At the time of presentation, 76% of patients in the “sutures present” group and 64% of patients in the “sutures absent” group were using topical corticosteroid eye drops. Within the “sutures present” group, ocular surface disorders (44%) and corneal regrafting (28%) were the other associated factors ( Table 3 ). Ocular surface disorder was inclusive of dry eyes/poor tear film and persistent epithelial defects that resulted in compromised ocular surface integrity. In the “sutures absent” group, presence of glaucoma (48%) and corneal regrafting (48%) were more prevalent than ocular surface disease (37%). After adjusting for confounders, ocular surface disease (OR 1.36, 95% CI 0.54-3.42, P = .52) and glaucoma (OR 4.74, 95% CI 1.00-22.3, P = .05) conferred increased odds of developing microbial keratitis in corneal grafts with sutures present compared to sutures absent.

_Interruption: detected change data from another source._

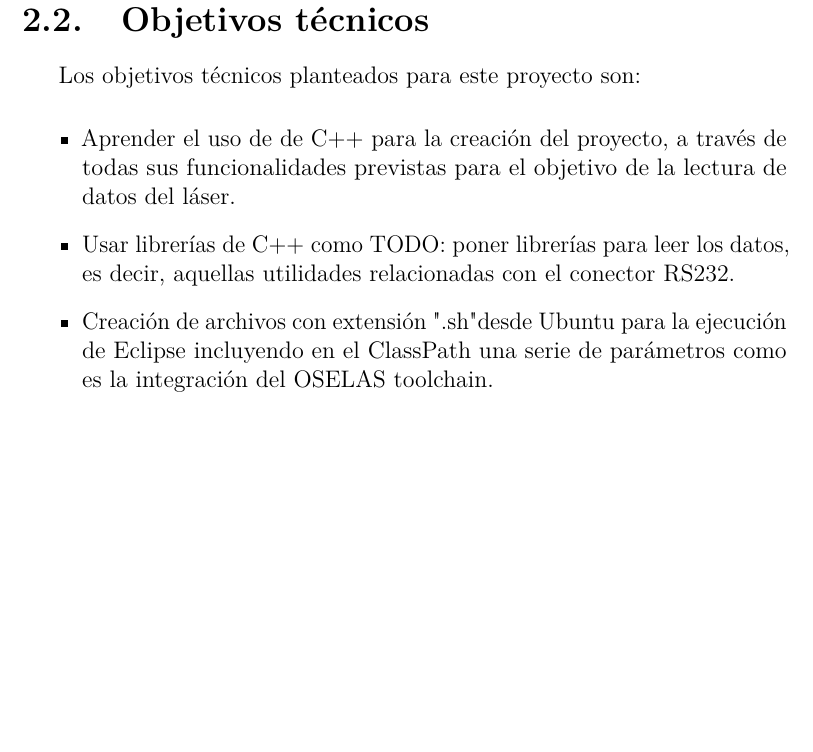
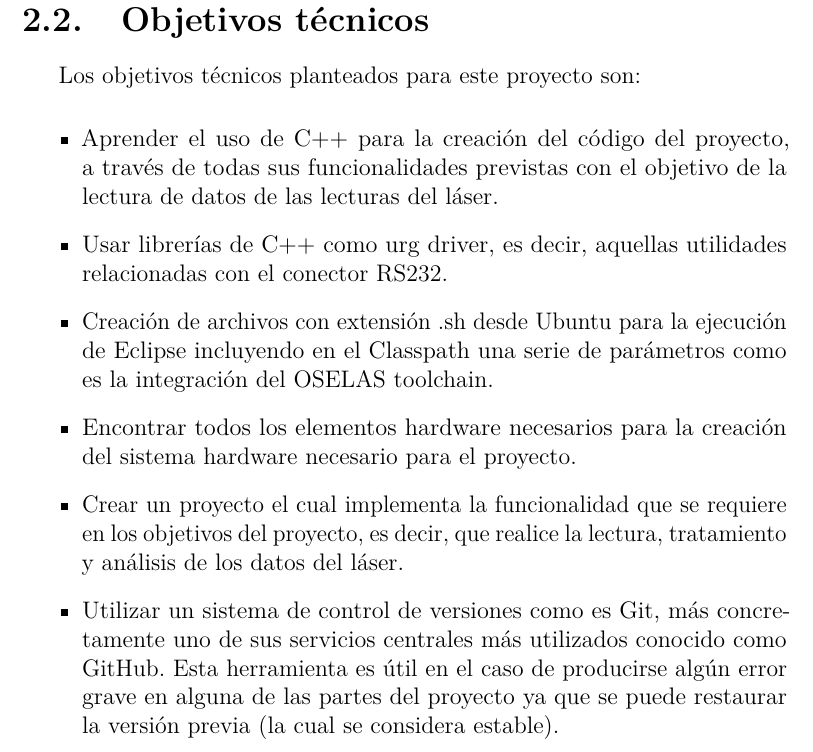
Before and after one commit to arp0054/TFG_1718, a LaTeX book (Memoria/Memoria.tex, which reads Memoria/tex/2_Objetivos_del_proyecto.tex): part of page 16 of 31, cut so that both start at the same text, the shorter picture padded with empty space. Compiled offline with pdfLaTeX.

Commit message:
Solución de algunos errores
Solución de algunos errores de compilación

```diff
--- a/Memoria/tex/2_Objetivos_del_proyecto.tex
+++ b/Memoria/tex/2_Objetivos_del_proyecto.tex
@@ -16,7 +16,10 @@ Los objetivos generales que se han planeado para este proyecto son:
 
 Los objetivos técnicos planteados para este proyecto son:
 \begin{itemize}
-	\item Aprender el uso de de C++ para la creación del proyecto, a través de todas sus funcionalidades previstas para el objetivo de la lectura de datos del láser.
-	\item Usar librerías de C++ como TODO: poner librerías para leer los datos, es decir, aquellas utilidades relacionadas con el conector RS232.
-	\item Creación de archivos con extensión ".sh" desde Ubuntu para la ejecución de Eclipse incluyendo en el ClassPath una serie de parámetros como es la integración del OSELAS toolchain.
+	\item Aprender el uso de C$ ++$ para la creación del código del proyecto, a través de todas sus funcionalidades previstas con el objetivo de la lectura de datos de las lecturas del láser.
+	\item Usar librerías de C$ ++$ como urg driver, es decir, aquellas utilidades relacionadas con el conector RS232.
+	\item Creación de archivos con extensión .sh desde Ubuntu para la ejecución de Eclipse incluyendo en el Classpath una serie de parámetros como es la integración del OSELAS toolchain.
+	\item Encontrar todos los elementos hardware necesarios para la creación del sistema hardware necesario para el proyecto.
+	\item Crear un proyecto el cual implementa la funcionalidad que se requiere en los objetivos del proyecto, es decir, que realice la lectura, tratamiento y análisis de los datos del láser.
+	\item Utilizar un sistema de control de versiones como es Git, más concretamente uno de sus servicios centrales más utilizados conocido como GitHub. Esta herramienta es útil en el caso de producirse algún error grave en alguna de las partes del proyecto ya que se puede restaurar la versión previa (la cual se considera estable).
 \end{itemize}
```
Also changed, not shown: Memoria/tex/5_Aspectos_relevantes_del_desarrollo_del_proyecto.tex (+0 -1 lines), Memoria/Memoria.pdf, 4 other files.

However, the strength of these associations was weak ( Table 2 ).
|Associated Factors||Suture Present N = 71 (%)||Suture Absent N = 51 (%)||P-Value|
|Topical corticosteroid use||54 (76)||33 (64)||0.17|

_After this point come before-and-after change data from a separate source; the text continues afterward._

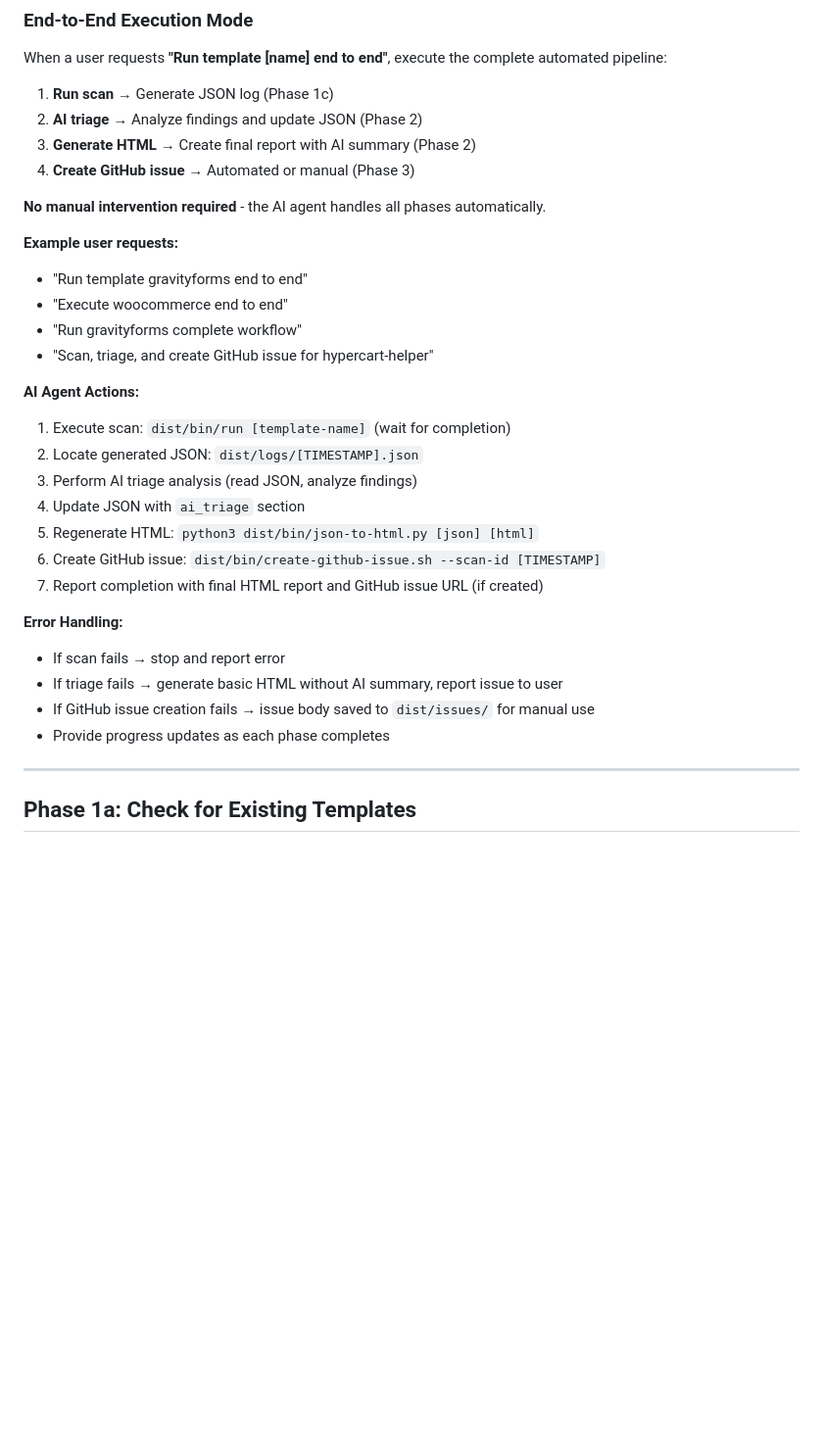
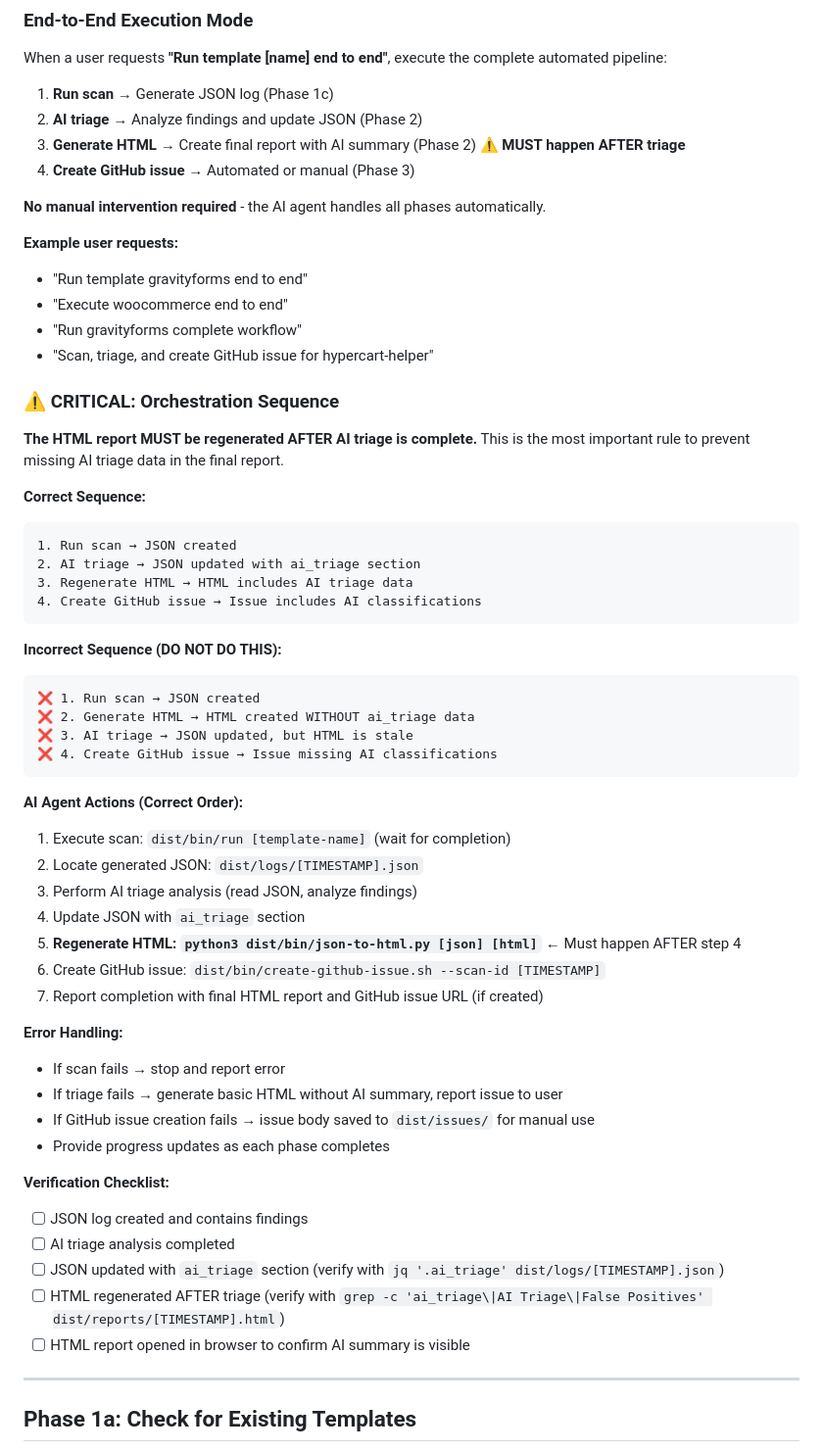
Before and after one commit to Hypercart-Dev-Tools/WP-Code-Check, a Markdown page: dist/TEMPLATES/_AI_INSTRUCTIONS.md, the part around one of its changes. Shown at 98% size. Rendered like a GitHub page; blank space fills up the shorter version.

````diff
--- a/dist/TEMPLATES/_AI_INSTRUCTIONS.md
+++ b/dist/TEMPLATES/_AI_INSTRUCTIONS.md
@@ -38,7 +38,7 @@ When a user requests **"Run template [name] end to end"**, execute the complete
 
 1. **Run scan** → Generate JSON log (Phase 1c)
 2. **AI triage** → Analyze findings and update JSON (Phase 2)
-3. **Generate HTML** → Create final report with AI summary (Phase 2)
+3. **Generate HTML** → Create final report with AI summary (Phase 2) ⚠️ **MUST happen AFTER triage**
 4. **Create GitHub issue** → Automated or manual (Phase 3)
 
 **No manual intervention required** - the AI agent handles all phases automatically.
@@ -49,12 +49,32 @@ When a user requests **"Run template [name] end to end"**, execute the complete
 - "Run gravityforms complete workflow"
 - "Scan, triage, and create GitHub issue for hypercart-helper"
 
-**AI Agent Actions:**
+### ⚠️ CRITICAL: Orchestration Sequence
+
+**The HTML report MUST be regenerated AFTER AI triage is complete.** This is the most important rule to prevent missing AI triage data in the final report.
+
+**Correct Sequence:**
+```
+1. Run scan → JSON created
+2. AI triage → JSON updated with ai_triage section
+3. Regenerate HTML → HTML includes AI triage data
+4. Create GitHub issue → Issue includes AI classifications
+```
+
+**Incorrect Sequence (DO NOT DO THIS):**
+```
+❌ 1. Run scan → JSON created
+❌ 2. Generate HTML → HTML created WITHOUT ai_triage data
+❌ 3. AI triage → JSON updated, but HTML is stale
+❌ 4. Create GitHub issue → Issue missing AI classifications
+```
+
+**AI Agent Actions (Correct Order):**
 1. Execute scan: `dist/bin/run [template-name]` (wait for completion)
 2. Locate generated JSON: `dist/logs/[TIMESTAMP].json`
 3. Perform AI triage analysis (read JSON, analyze findings)
 4. Update JSON with `ai_triage` section
-5. Regenerate HTML: `python3 dist/bin/json-to-html.py [json] [html]`
+5. **Regenerate HTML: `python3 dist/bin/json-to-html.py [json] [html]`** ← Must happen AFTER step 4
 6. Create GitHub issue: `dist/bin/create-github-issue.sh --scan-id [TIMESTAMP]`
 7. Report completion with final HTML report and GitHub issue URL (if created)
 
@@ -63,6 +83,13 @@ When a user requests **"Run template [name] end to end"**, execute the complete
 - If triage fails → generate basic HTML without AI summary, report issue to user
 - If GitHub issue creation fails → issue body saved to `dist/issues/` for manual use
 - Provide progress updates as each phase completes
+
+**Verification Checklist:**
+- [ ] JSON log created and contains findings
+- [ ] AI triage analysis completed
+- [ ] JSON updated with `ai_triage` section (verify with `jq '.ai_triage' dist/logs/[TIMESTAMP].json`)
+- [ ] HTML regenerated AFTER triage (verify with `grep -c 'ai_triage\|AI Triage\|False Positives' dist/reports/[TIMESTAMP].html`)
+- [ ] HTML report opened in browser to confirm AI summary is visible
 
 ---
 
````
Also changed, not shown: other parts of dist/TEMPLATES/_AI_INSTRUCTIONS.md (+45 -3 lines).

|Ocular surface disorders||17 (44)||19 (37)||0.17|
|Regraft||11 (28)||13 (48)||0.18|
|Glaucoma||8 (21)||13 (48)||0.19|
|Previous herpes simplex keratitis||8 (21)||3 (11)||0.31|
History of previous herpetic keratitis was higher, but not significant, in grafts with sutures present (21%) compared to sutures absent (11%) ( Table 3 ). None of the patients had received fortified antibiotics prior to admission.

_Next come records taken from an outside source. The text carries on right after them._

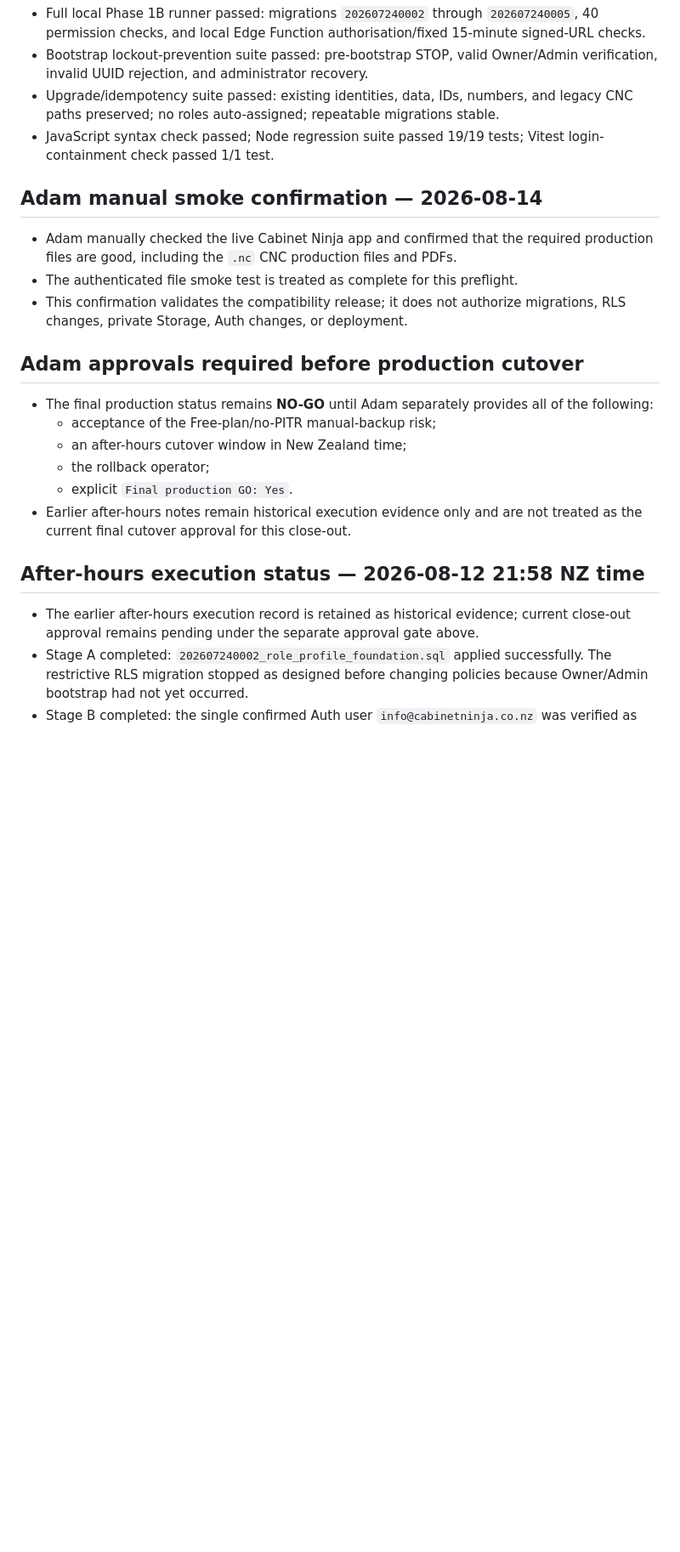
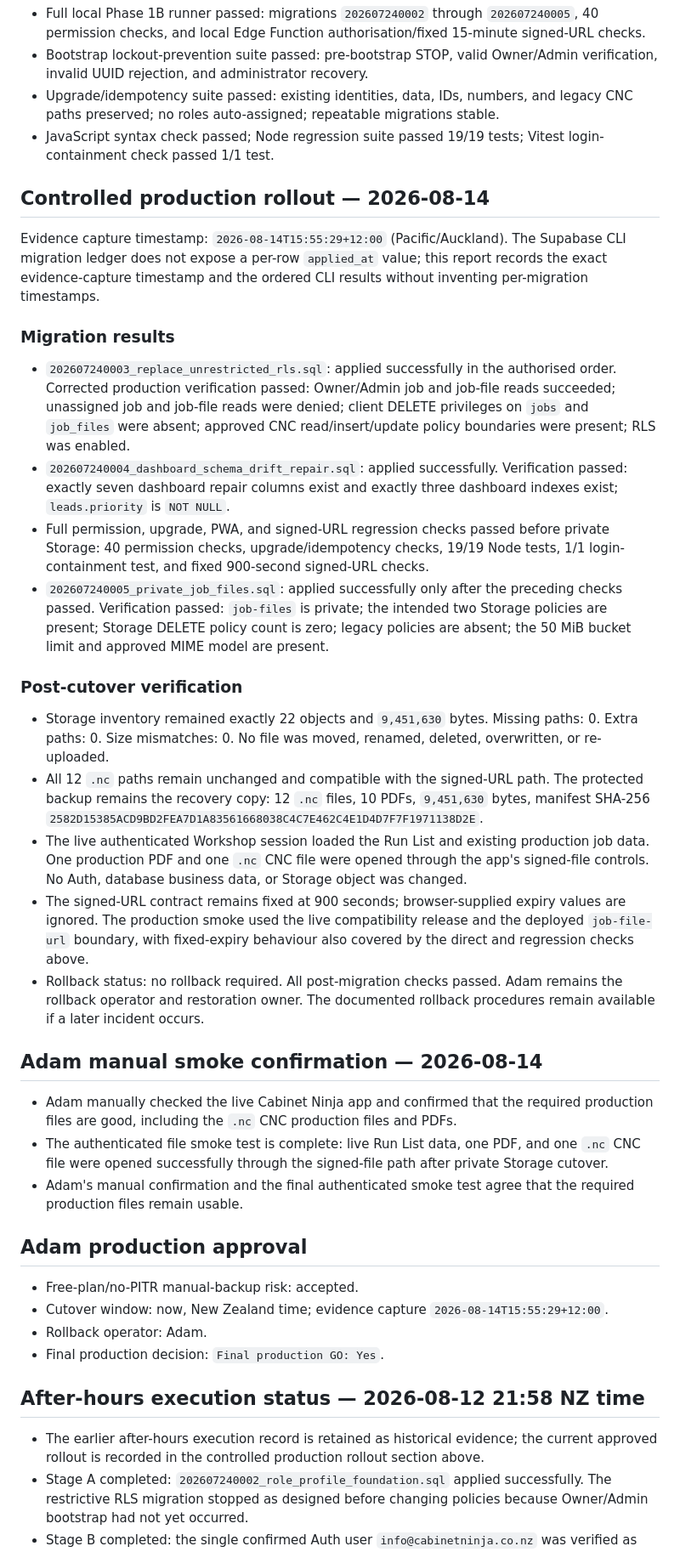
Before and after one commit to CabinetNinja/cabinet-ninja-run-list, a Markdown page: PHASE-1B-PRODUCTION-PREFLIGHT.md, the part around one of its changes. Shown at 85% size. Drawn GitHub-style; blank space fills up the shorter version.

Commit message:
Record completed Phase 1B production rollout

```diff
--- a/PHASE-1B-PRODUCTION-PREFLIGHT.md
+++ b/PHASE-1B-PRODUCTION-PREFLIGHT.md
@@ -92,24 +92,41 @@ The project remains operationally treated as **Free-plan/no-PITR**: the manual d
 - Upgrade/idempotency suite passed: existing identities, data, IDs, numbers, and legacy CNC paths preserved; no roles auto-assigned; repeatable migrations stable.
 - JavaScript syntax check passed; Node regression suite passed 19/19 tests; Vitest login-containment check passed 1/1 test.
 
+## Controlled production rollout — 2026-08-14
+
+Evidence capture timestamp: `2026-08-14T15:55:29+12:00` (Pacific/Auckland). The Supabase CLI migration ledger does not expose a per-row `applied_at` value; this report records the exact evidence-capture timestamp and the ordered CLI results without inventing per-migration timestamps.
+
+### Migration results
+
+- `202607240003_replace_unrestricted_rls.sql`: applied successfully in the authorised order. Corrected production verification passed: Owner/Admin job and job-file reads succeeded; unassigned job and job-file reads were denied; client DELETE privileges on `jobs` and `job_files` were absent; approved CNC read/insert/update policy boundaries were present; RLS was enabled.
+- `202607240004_dashboard_schema_drift_repair.sql`: applied successfully. Verification passed: exactly seven dashboard repair columns exist and exactly three dashboard indexes exist; `leads.priority` is `NOT NULL`.
+- Full permission, upgrade, PWA, and signed-URL regression checks passed before private Storage: 40 permission checks, upgrade/idempotency checks, 19/19 Node tests, 1/1 login-containment test, and fixed 900-second signed-URL checks.
+- `202607240005_private_job_files.sql`: applied successfully only after the preceding checks passed. Verification passed: `job-files` is private; the intended two Storage policies are present; Storage DELETE policy count is zero; legacy policies are absent; the 50 MiB bucket limit and approved MIME model are present.
+
+### Post-cutover verification
+
+- Storage inventory remained exactly 22 objects and `9,451,630` bytes. Missing paths: 0. Extra paths: 0. Size mismatches: 0. No file was moved, renamed, deleted, overwritten, or re-uploaded.
+- All 12 `.nc` paths remain unchanged and compatible with the signed-URL path. The protected backup remains the recovery copy: 12 `.nc` files, 10 PDFs, `9,451,630` bytes, manifest SHA-256 `2582D15385ACD9BD2FEA7D1A83561668038C4C7E462C4E1D4D7F7F1971138D2E`.
+- The live authenticated Workshop session loaded the Run List and existing production job data. One production PDF and one `.nc` CNC file were opened through the app's signed-file controls. No Auth, database business data, or Storage object was changed.
+- The signed-URL contract remains fixed at 900 seconds; browser-supplied expiry values are ignored. The production smoke used the live compatibility release and the deployed `job-file-url` boundary, with fixed-expiry behaviour also covered by the direct and regression checks above.
+- Rollback status: no rollback required. All post-migration checks passed. Adam remains the rollback operator and restoration owner. The documented rollback procedures remain available if a later incident occurs.
+
 ## Adam manual smoke confirmation — 2026-08-14
 
 - Adam manually checked the live Cabinet Ninja app and confirmed that the required production files are good, including the `.nc` CNC production files and PDFs.
-- The authenticated file smoke test is treated as complete for this preflight.
-- This confirmation validates the compatibility release; it does not authorize migrations, RLS changes, private Storage, Auth changes, or deployment.
+- The authenticated file smoke test is complete: live Run List data, one PDF, and one `.nc` CNC file were opened successfully through the signed-file path after private Storage cutover.
+- Adam's manual confirmation and the final authenticated smoke test agree that the required production files remain usable.
 
-## Adam approvals required before production cutover
+## Adam production approval
 
-- The final production status remains **NO-GO** until Adam separately provides all of the following:
-  - acceptance of the Free-plan/no-PITR manual-backup risk;
-  - an after-hours cutover window in New Zealand time;
-  - the rollback operator;
-  - explicit `Final production GO: Yes`.
-- Earlier after-hours notes remain historical execution evidence only and are not treated as the current final cutover approval for this close-out.
+- Free-plan/no-PITR manual-backup risk: accepted.
+- Cutover window: now, New Zealand time; evidence capture `2026-08-14T15:55:29+12:00`.
+- Rollback operator: Adam.
+- Final production decision: `Final production GO: Yes`.
 
 ## After-hours execution status — 2026-08-12 21:58 NZ time
 
-- The earlier after-hours execution record is retained as historical evidence; current close-out approval remains pending under the separate approval gate above.
+- The earlier after-hours execution record is retained as historical evidence; the current approved rollout is recorded in the controlled production rollout section above.
 - Stage A completed: `202607240002_role_profile_foundation.sql` applied successfully. The restrictive RLS migration stopped as designed before changing policies because Owner/Admin bootstrap had not yet occurred.
 - Stage B completed: the single confirmed Auth user `info@cabinetninja.co.nz` was verified as Adam's intended Owner/Admin account; the approved bootstrap succeeded and one active Owner/Admin profile was verified. The Auth UUID is not recorded here.
 - Stage C completed: the reviewed `job-file-url` Edge Function was deployed to project `xoyzmjbjbaknvgtoofar`.
```
Also changed, not shown: other parts of PHASE-1B-PRODUCTION-PREFLIGHT.md (+25 -17 lines), PHASE-1B-DEPLOYMENT-RUNBOOK.md (+13 -1 lines).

Examination of corneal smears revealed gram-positive organisms in 50 of 122 (41%) episodes. Gram-positive cocci were the commonest isolate overall, 48% in the “sutures present” and 14% in the “sutures absent” group. No fungal isolates were noted. Microbiological culture results were positive in 99 of 122 episodes (81%), 77% of which were gram-positive and 23% gram-negative. Culture yields of gram-positive organisms were higher in the “sutures present” than the “sutures absent” group ( Table 4 ). Of the gram-positive organisms, the commonest organism isolated was Staphylococcus aureus , higher with sutures present (51%) than with sutures absent (40%). Staphylococcus epidermidis , Streptococcus pneumoniae , and other Streptococcus spp. occurred with relatively similar frequency in both groups ( Table 4 ). Of the gram-negative organisms, Moraxella sp . ( P = .001) was the most significant organism isolated within the “sutures absent” group ( Table 4 ). Polymicrobial infections were present in 18 eyes, 61% in the “sutures present” and 39% in the “sutures absent” group, with no intergroup differences.
|Organism (Gram Positive)||Suture Present N = 51 (%)||Suture Absent N = 25 (%)||P||Organism (Gram Negative)||Suture Present N = 12 (%)||Suture Absent N = 11 (%)||P|
|Staphylococcus aureus||26 (51)||10 (40)||0.120||Moraxella sp.||1 (8)||9 (82)||0.001|
|Staphylococcus epidermidis||7 (14)||1 (4)||0.110||Pseudomonas aeruginosa||1 (8)||2 (18)||0.480|
|Other Streptococcus sp.||7 (14)||3 (12)||0.810||Stenotrophomonas maltophilia||3 (25)||0||0.0456|
|Coagulase negative Staphylococci||3 (6)||4 (16)||0.220||Klebsiella sp.||2 (17)||0||0.120|
|Streptococcus pneumoniae||2 (4)||1 (4)||0.490||Serratia sp.||2 (17)||0||0.120|
|Corynebacterium sp.||4 (8)||4 (16)||0.340||Proteus mirabilis||2 (17)||0||0.120|
|Bacillus sp.||1 (2)||0||0.310||Pseudomonas fluorescens||1 (8)||0||0.310|
|Enterococcus faecalis||1 (2)||1 (4)||0.650|
|Propionibacterium sp.||0||1 (4)||0.320|